Exercise details => Compute how many lines in the data below hold the word "from", then report that number with nothing else.

(Front-end code edit data)
****

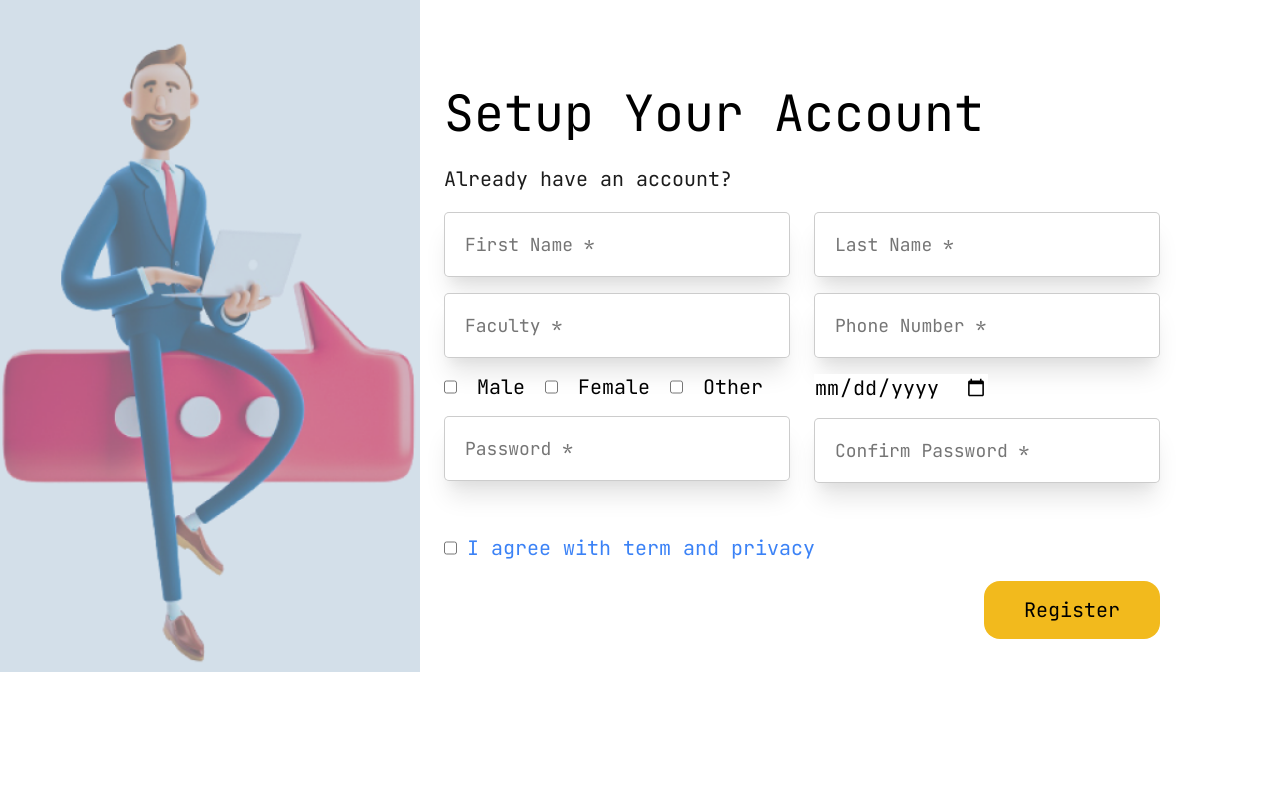
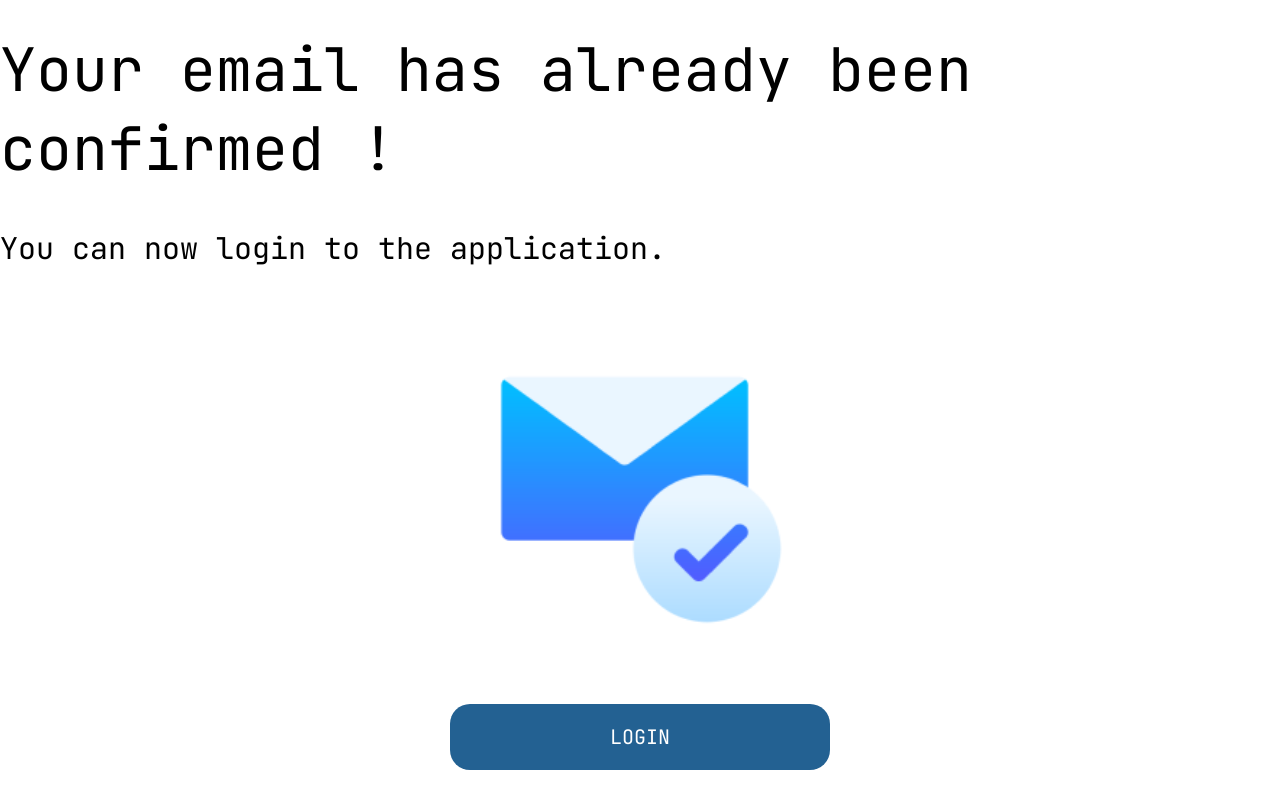
Before and after one commit to vclong2003/comp1640-fe, a React (Create React App) app: page / in a window 1280 px wide. Built offline with nearby package versions, Linux system fonts and the light colour scheme.

Commit message:
Done Confirm Email

```diff
--- a/src/App.tsx
+++ b/src/App.tsx
@@ -4,10 +4,10 @@ import "@fontsource/roboto/400.css";
 import "@fontsource/roboto/500.css";
 import "@fontsource/roboto/700.css";
 import "./assets/css/global.css";
-import SetupAccount from "./pages/setupAccount/SetupAccount";
+import SuccessConfirm from "./pages/successconfirm/SuccessConfirm";
 
 function App() {
-  return <SetupAccount/>;
+  return <SuccessConfirm />;
 }
 
 export default App;
--- /dev/null
+++ b/src/pages/successconfirm/SuccessConfirm.styled.tsx
@@ -0,0 +1,43 @@
+import styled from "styled-components";
+
+export const Container = styled.div`
+  display: flex;
+  flex-direction: column;
+  justify-content: center;
+  align-items: center;
+  min-height: 100vh;
+  gap: 60px;
+`;
+
+export const Top = styled.div``;
+
+export const Title = styled.div`
+  font-size: 60px;
+`;
+
+export const Description = styled.div`
+  font-size: 30px;
+  margin-top: var(--s-10);
+  margin-bottom: var(--s-8);
+`;
+
+export const Middel = styled.div`
+  img {
+    width: 317px;
+    height: auto;
+  }
+`;
+
+export const Bottom = styled.div``;
+
+export const BtnLogin = styled.button`
+  background-color: #236192;
+  padding: var(--s-5) var(--s-40);
+  border-radius: 20px;
+  color: white;
+  font-size: 20px;
+  cursor: pointer;
+  &:hover {
+    background-color: rgba(80, 126, 169, 0.8);
+  }
+`;
--- /dev/null
+++ b/src/pages/successconfirm/SuccessConfirm.tsx
@@ -0,0 +1,22 @@
+import React from "react";
+import * as S from "./SuccessConfirm.styled";
+import Success from "../../assets/images/Success.png";
+
+const SuccessConfirm = () => {
+  return (
+    <S.Container>
+      <S.Top>
+        <S.Title>Your email has already been confirmed !</S.Title>
+        <S.Description>You can now login to the application.</S.Description>
+      </S.Top>
+      <S.Middel>
+        <img src={Success} alt="" />
+      </S.Middel>
+      <S.Bottom>
+        <S.BtnLogin>LOGIN</S.BtnLogin>
+      </S.Bottom>
+    </S.Container>
+  );
+};
+
+export default SuccessConfirm;
```
Also changed, not shown: src/pages/emailconfirm/ConfirmForm/ConfirmForm.styled.tsx (added, +39 -0 lines), src/pages/emailconfirm/ConfirmForm/ConformForm.tsx (added, +20 -0 lines), src/pages/emailconfirm/EmailConfirm.styled.tsx (added, +18 -0 lines), src/pages/emailconfirm/EmailConfirm.tsx (added, +19 -0 lines), src/assets/images/Confirm.png (added), src/assets/images/Success.png (added).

****

Answer to this task => 6